The South Sudan National Bureau of Standards announced on Tuesday its intention to dispose of 120 tonnes of impounded food items imported from Uganda.
Mary Gordon Muortat, the Chief Executive Officer of the National Bureau of Standards, confirmed that the standards body had confiscated 63 trucks loaded with food items that tested positive for aflatoxin.
The main contents of these trucks, which primarily consist of maize, will be destroyed.
“Our investigations have confirmed to the South Sudan-based Radio Tamazuj that these shipments are unsuitable for human consumption. As a result, the government has made the decision to destroy them. The items will be discarded in accordance with the standards bureau’s regulations. If something is unfit for consumption, it must be destroyed,” stated Mary.
On May 15th, South Sudan officials at the Nimule border point seized 120 tons of maize grains, maize flour, and wheat that were deemed unsuitable for human consumption.
Upon subjecting 27 samples of the confiscated goods to laboratory testing, officials at the border discovered their unsuitability for consumption, prompting the impoundment.
Mary reassured the people of South Sudan that no truck would be permitted to leave with any consignment deemed harmful for consumption.
“We are safeguarding our consumers and protecting our country from becoming a dumping ground. No one should question our decision. The government has made its determination, and that is final,” she affirmed.
She criticised the Ugandan Bureau of Standards for failing to test the goods before their shipment across the border.
“When we inquired about these shipments arriving without certification, they replied that these were products near to us and brought to us, and thus, they never submitted them to the Bureau of Standards,” Mary explained.
“These goods have entered our territory, and as such, we have the prerogative to handle them as we see fit. The Ugandan Bureau of Standards should have conducted all necessary inspections before issuing the necessary paperwork. We have urged them to test any consignments coming from Uganda,” she said.
On June 16, 2023, Ugandan officials requested South Sudan to release and return the 63 trucks carrying food items that tested positive for aflatoxin.

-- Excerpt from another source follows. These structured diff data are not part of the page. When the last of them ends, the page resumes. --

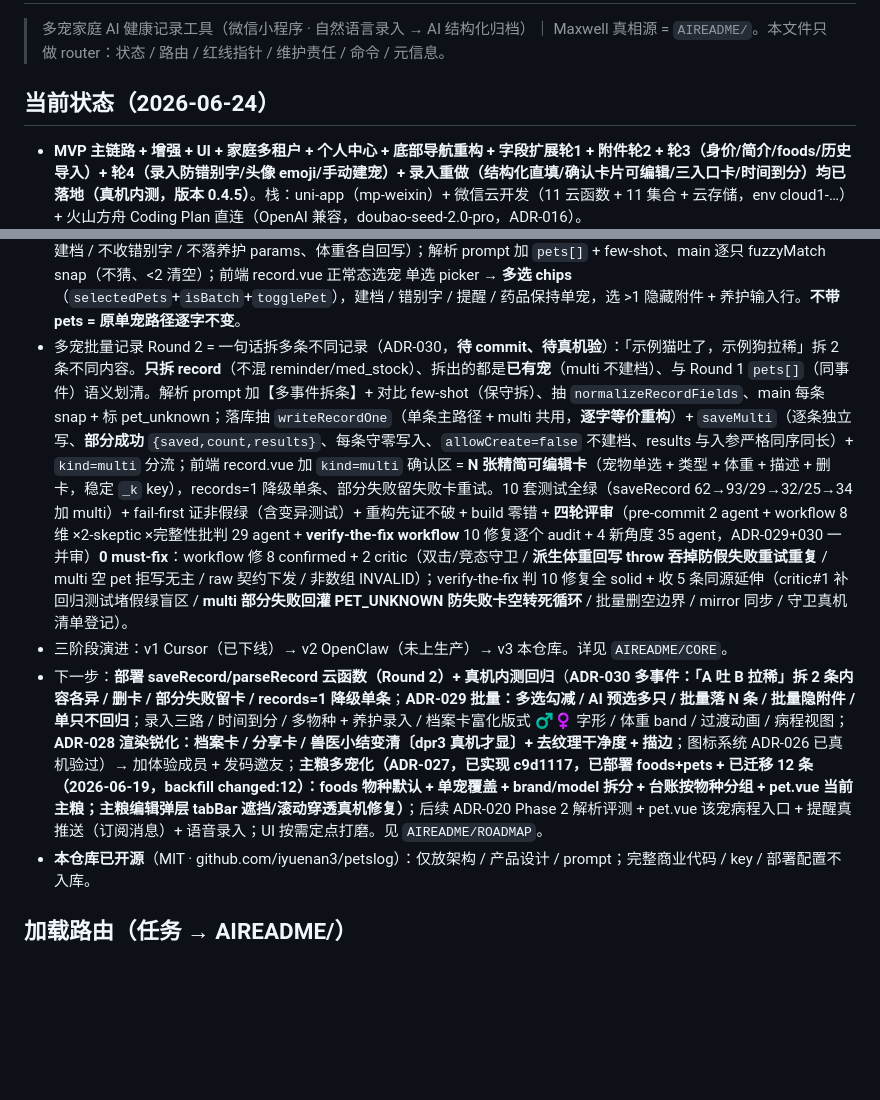
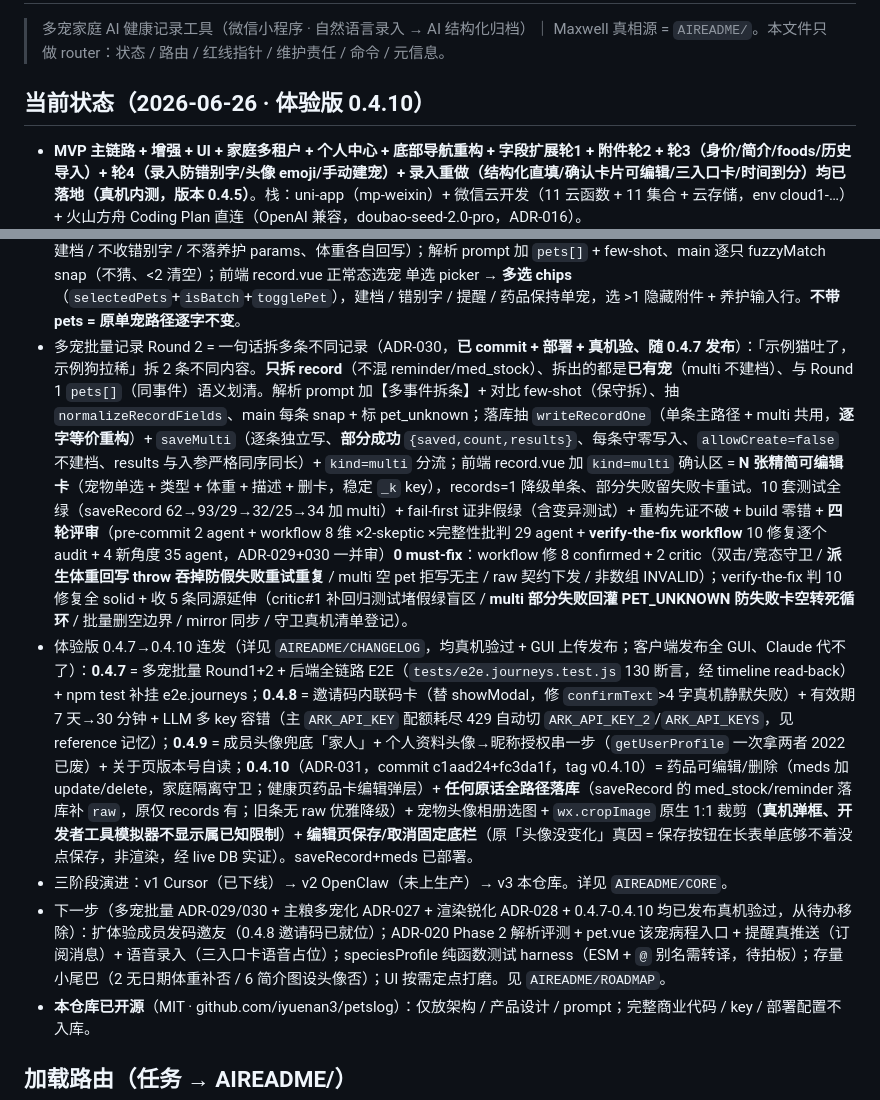
Before and after one commit to iyuenan3/PetsLog, a Markdown page: CLAUDE.md, 2 parts joined by grey strips. Rendered like a GitHub page; blank space fills up the shorter version.

```diff
--- a/CLAUDE.md
+++ b/CLAUDE.md
@@ -2,7 +2,7 @@
 > 多宠家庭 AI 健康记录工具（微信小程序 · 自然语言录入 → AI 结构化归档）｜ Maxwell
 > 真相源 = `AIREADME/`。本文件只做 router：状态 / 路由 / 红线指针 / 维护责任 / 命令 / 元信息。
 
-## 当前状态（2026-06-24）
+## 当前状态（2026-06-26 · 体验版 0.4.10）
 - **MVP 主链路 + 增强 + UI + 家庭多租户 + 个人中心 + 底部导航重构 + 字段扩展轮1 + 附件轮2 + 轮3（身价/简介/foods/历史导入）+ 轮4（录入防错别字/头像 emoji/手动建宠）+ 录入重做（结构化直填/确认卡片可编辑/三入口卡/时间到分）均已落地（真机内测，版本 0.4.5）**。栈：uni-app（mp-weixin）+ 微信云开发（11 云函数 + 11 集合 + 云存储，env cloud1-…）+ 火山方舟 Coding Plan 直连（OpenAI 兼容，doubao-seed-2.0-pro，ADR-016）。
 - 增强：宠物档案编辑、体重曲线、用药·疫苗·驱虫提醒（站内）、一键截图给兽医；UI 走「温暖治愈」设计系统（CSS 令牌挂 page），见 `AIREADME/DECISIONS` ADR-006/007。
 - 导航：底部 5 tab → 4 tab（宠物 / 时间线 / 健康 / 我的）+ 中央凸起「＋」全局录入键（自定义 tabBar）；提醒 + 药品合并「健康」分段页；录入从首页常驻输入条迁到独立录入页，见 ADR-010。家庭成员名 / 头像读时关联个人档案（users）。
@@ -21,9 +21,10 @@
 - 图标系统统一（ADR-026，**已 commit + push fbb3d1d、真机验过**）：装饰性 + 档案卡 emoji 全量换双档图标系 = 表达型 Fluent-emoji-flat 彩色（卡片 / 标题 / 按钮 / 空状态 / tab）+ 功能型 Phosphor-duotone 暖染珊瑚（时间线 / 病程行内 chip）；Iconify 取图 + headless Chrome 栅格透明 PNG，27 张入 `src/static/icon`；petCard.js `loadCardIcons` 预加载 + drawImage（带 emoji 兜底，陪伴用 sparkling-heart 爱心）；App.vue 加 `.ic/.ic--sm/.ic--lg` 全局类、`.tl-note` 改 inline-flex / `.btn-primary` 加 flex 居中；a3ea60a 9 张 kawaii 同名覆盖退役（原引用零改自动换图）。红线保留物种头像 / emoji / 性别 / 控件符号。两轮对抗评审 9 agent 0 must-fix + 三处可视化自验。
 - 真机渲染质量对齐 HTML 镜像（ADR-028，**已 commit 21f50c1 + 待真机验**）：建 Claude Design HTML 镜像（`design-system/` 23 卡逐字镜像 App.vue 令牌 / 各页 WXSS / petCard.js，已入公开仓）当「质量标尺」反向校真机 + 46-agent 渲染审计定位「差距≈渲染非设计」→ **① canvas 导出补 dest 几何**（type=2d 默认按 CSS 逻辑尺寸导出、丢 dpr backing store，是档案卡 / 分享卡 / 兽医小结三处全糊的真根因，`index.vue`+`pet.vue×2`，见 MEMORY）② 去宣纸纹理底对齐镜像干净 ③ font-smoothing ④ 描边整数化（`2rpx→1px`）⑤ care 色 **6 处令牌化**（`--c-rt-care/-bg/-ink`，含 record-detail 2 处 latent）。复核判 chip / 表单行 / sheet__title / 重导大图为非真漂移不动（详见 design-system/DRIFT.md）。build 零错 + 10 套测试绿 + 产物核实。
 - 多宠批量记录 Round 1 = 同事件 fan-out（ADR-029，**已 commit c568eac · 已部署 · 待真机验**）：真机两天实测反馈「无法同时为多只宠物记录」→ 多宠家庭高频「一起驱虫 / 疫苗 / 体检 / 换粮 / 称重」。用户「两种都要」分两轮，Round 1 同事件批量。落库 `saveRecord` 加批量分支（`record.pets=[…]` fan-out 复制 N 条，抽 `buildDoc`/`updateExistingPetWeight` 单宠批量同源，**任一不在库整批拒 PET_UNKNOWN 零写入**沿 ADR-015、批量不建档 / 不收错别字 / 不落养护 params、体重各自回写）；解析 prompt 加 `pets[]` + few-shot、main 逐只 fuzzyMatch snap（不猜、<2 清空）；前端 record.vue 正常态选宠 单选 picker → **多选 chips**（`selectedPets`+`isBatch`+`togglePet`），建档 / 错别字 / 提醒 / 药品保持单宠，选 >1 隐藏附件 + 养护输入行。**不带 pets = 原单宠路径逐字不变**。
-- 多宠批量记录 Round 2 = 一句话拆多条不同记录（ADR-030，**待 commit、待真机验**）：「示例猫吐了，示例狗拉稀」拆 2 条不同内容。**只拆 record**（不混 reminder/med_stock）、拆出的都是**已有宠**（multi 不建档）、与 Round 1 `pets[]`（同事件）语义划清。解析 prompt 加【多事件拆条】+ 对比 few-shot（保守拆）、抽 `normalizeRecordFields`、main 每条 snap + 标 pet_unknown；落库抽 `writeRecordOne`（单条主路径 + multi 共用，**逐字等价重构**）+ `saveMulti`（逐条独立写、**部分成功** `{saved,count,results}`、每条守零写入、`allowCreate=false` 不建档、results 与入参严格同序同长）+ `kind=multi` 分流；前端 record.vue 加 `kind=multi` 确认区 = **N 张精简可编辑卡**（宠物单选 + 类型 + 体重 + 描述 + 删卡，稳定 `_k` key），records=1 降级单条、部分失败留失败卡重试。10 套测试全绿（saveRecord 62→93/29→32/25→34 加 multi）+ fail-first 证非假绿（含变异测试）+ 重构先证不破 + build 零错 + **四轮评审**（pre-commit 2 agent + workflow 8 维 ×2-skeptic ×完整性批判 29 agent + **verify-the-fix workflow** 10 修复逐个 audit + 4 新角度 35 agent，ADR-029+030 一并审）**0 must-fix**：workflow 修 8 confirmed + 2 critic（双击/竞态守卫 / **派生体重回写 throw 吞掉防假失败重试重复** / multi 空 pet 拒写无主 / raw 契约下发 / 非数组 INVALID）；verify-the-fix 判 10 修复全 solid + 收 5 条同源延伸（critic#1 补回归测试堵假绿盲区 / **multi 部分失败回灌 PET_UNKNOWN 防失败卡空转死循环** / 批量删空边界 / mirror 同步 / 守卫真机清单登记）。
+- 多宠批量记录 Round 2 = 一句话拆多条不同记录（ADR-030，**已 commit + 部署 + 真机验、随 0.4.7 发布**）：「示例猫吐了，示例狗拉稀」拆 2 条不同内容。**只拆 record**（不混 reminder/med_stock）、拆出的都是**已有宠**（multi 不建档）、与 Round 1 `pets[]`（同事件）语义划清。解析 prompt 加【多事件拆条】+ 对比 few-shot（保守拆）、抽 `normalizeRecordFields`、main 每条 snap + 标 pet_unknown；落库抽 `writeRecordOne`（单条主路径 + multi 共用，**逐字等价重构**）+ `saveMulti`（逐条独立写、**部分成功** `{saved,count,results}`、每条守零写入、`allowCreate=false` 不建档、results 与入参严格同序同长）+ `kind=multi` 分流；前端 record.vue 加 `kind=multi` 确认区 = **N 张精简可编辑卡**（宠物单选 + 类型 + 体重 + 描述 + 删卡，稳定 `_k` key），records=1 降级单条、部分失败留失败卡重试。10 套测试全绿（saveRecord 62→93/29→32/25→34 加 multi）+ fail-first 证非假绿（含变异测试）+ 重构先证不破 + build 零错 + **四轮评审**（pre-commit 2 agent + workflow 8 维 ×2-skeptic ×完整性批判 29 agent + **verify-the-fix workflow** 10 修复逐个 audit + 4 新角度 35 agent，ADR-029+030 一并审）**0 must-fix**：workflow 修 8 confirmed + 2 critic（双击/竞态守卫 / **派生体重回写 throw 吞掉防假失败重试重复** / multi 空 pet 拒写无主 / raw 契约下发 / 非数组 INVALID）；verify-the-fix 判 10 修复全 solid + 收 5 条同源延伸（critic#1 补回归测试堵假绿盲区 / **multi 部分失败回灌 PET_UNKNOWN 防失败卡空转死循环** / 批量删空边界 / mirror 同步 / 守卫真机清单登记）。
+- 体验版 0.4.7→0.4.10 连发（详见 `AIREADME/CHANGELOG`，均真机验过 + GUI 上传发布；客户端发布全 GUI、Claude 代不了）：**0.4.7** = 多宠批量 Round1+2 + 后端全链路 E2E（`tests/e2e.journeys.test.js` 130 断言，经 timeline read-back）+ npm test 补挂 e2e.journeys；**0.4.8** = 邀请码内联码卡（替 showModal，修 `confirmText`>4 字真机静默失败）+ 有效期 7 天→30 分钟 + LLM 多 key 容错（主 `ARK_API_KEY` 配额耗尽 429 自动切 `ARK_API_KEY_2`/`ARK_API_KEYS`，见 reference 记忆）；**0.4.9** = 成员头像兜底「家人」+ 个人资料头像→昵称授权串一步（`getUserProfile` 一次拿两者 2022 已废）+ 关于页版本号自读；**0.4.10**（ADR-031，commit c1aad24+fc3da1f，tag v0.4.10）= 药品可编辑/删除（meds 加 update/delete，家庭隔离守卫；健康页药品卡编辑弹层）+ **任何原话全路径落库**（saveRecord 的 med_stock/reminder 落库补 `raw`，原仅 records 有；旧条无 raw 优雅降级）+ 宠物头像相册选图 + `wx.cropImage` 原生 1:1 裁剪（**真机弹框、开发者工具模拟器不显示属已知限制**）+ **编辑页保存/取消固定底栏**（原「头像没变化」真因 = 保存按钮在长表单底够不着没点保存，非渲染，经 live DB 实证）。saveRecord+meds 已部署。
 - 三阶段演进：v1 Cursor（已下线）→ v2 OpenClaw（未上生产）→ v3 本仓库。详见 `AIREADME/CORE`。
-- 下一步：**部署 saveRecord/parseRecord 云函数（Round 2）+ 真机内测回归**（**ADR-030 多事件：「A 吐 B 拉稀」拆 2 条内容各异 / 删卡 / 部分失败留卡 / records=1 降级单条**；**ADR-029 批量：多选勾减 / AI 预选多只 / 批量落 N 条 / 批量隐附件 / 单只不回归**；录入三路 / 时间到分 / 多物种 + 养护录入 / 档案卡富化版式 ♂♀ 字形 / 体重 band / 过渡动画 / 病程视图；**ADR-028 渲染锐化：档案卡 / 分享卡 / 兽医小结变清〔dpr3 真机才显〕+ 去纹理干净度 + 描边**；图标系统 ADR-026 已真机验过）→ 加体验成员 + 发码邀友；**主粮多宠化（ADR-027，已实现 c9d1117，已部署 foods+pets + 已迁移 12 条（2026-06-19，backfill changed:12）：foods 物种默认 + 单宠覆盖 + brand/model 拆分 + 台账按物种分组 + pet.vue 当前主粮；主粮编辑弹层 tabBar 遮挡/滚动穿透真机修复）**；后续 ADR-020 Phase 2 解析评测 + pet.vue 该宠病程入口 + 提醒真推送（订阅消息）+ 语音录入；UI 按需定点打磨。见 `AIREADME/ROADMAP`。
+- 下一步（多宠批量 ADR-029/030 + 主粮多宠化 ADR-027 + 渲染锐化 ADR-028 + 0.4.7-0.4.10 均已发布真机验过，从待办移除）：扩体验成员发码邀友（0.4.8 邀请码已就位）；ADR-020 Phase 2 解析评测 + pet.vue 该宠病程入口 + 提醒真推送（订阅消息）+ 语音录入（三入口卡语音占位）；speciesProfile 纯函数测试 harness（ESM + `@` 别名需转译，待拍板）；存量小尾巴（2 无日期体重补否 / 6 简介图设头像否）；UI 按需定点打磨。见 `AIREADME/ROADMAP`。
 - **本仓库已开源**（MIT · github.com/iyuenan3/petslog）：仅放架构 / 产品设计 / prompt；完整商业代码 / key / 部署配置不入库。
 
 ## 加载路由（任务 → AIREADME/）
```
Also changed, not shown: AIREADME/CHANGELOG.md (+3 -3 lines), AIREADME/DECISIONS.md (+1 -1 lines).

On Monday, the drivers whose trucks were seized at the Nimule Border threatened to go on strike if South Sudan did not release their vehicles. Mary maintained that the decision to destroy the goods would stand despite potential protests, emphasizing that the country has full authority to make decisions regarding harmful goods entering its territory.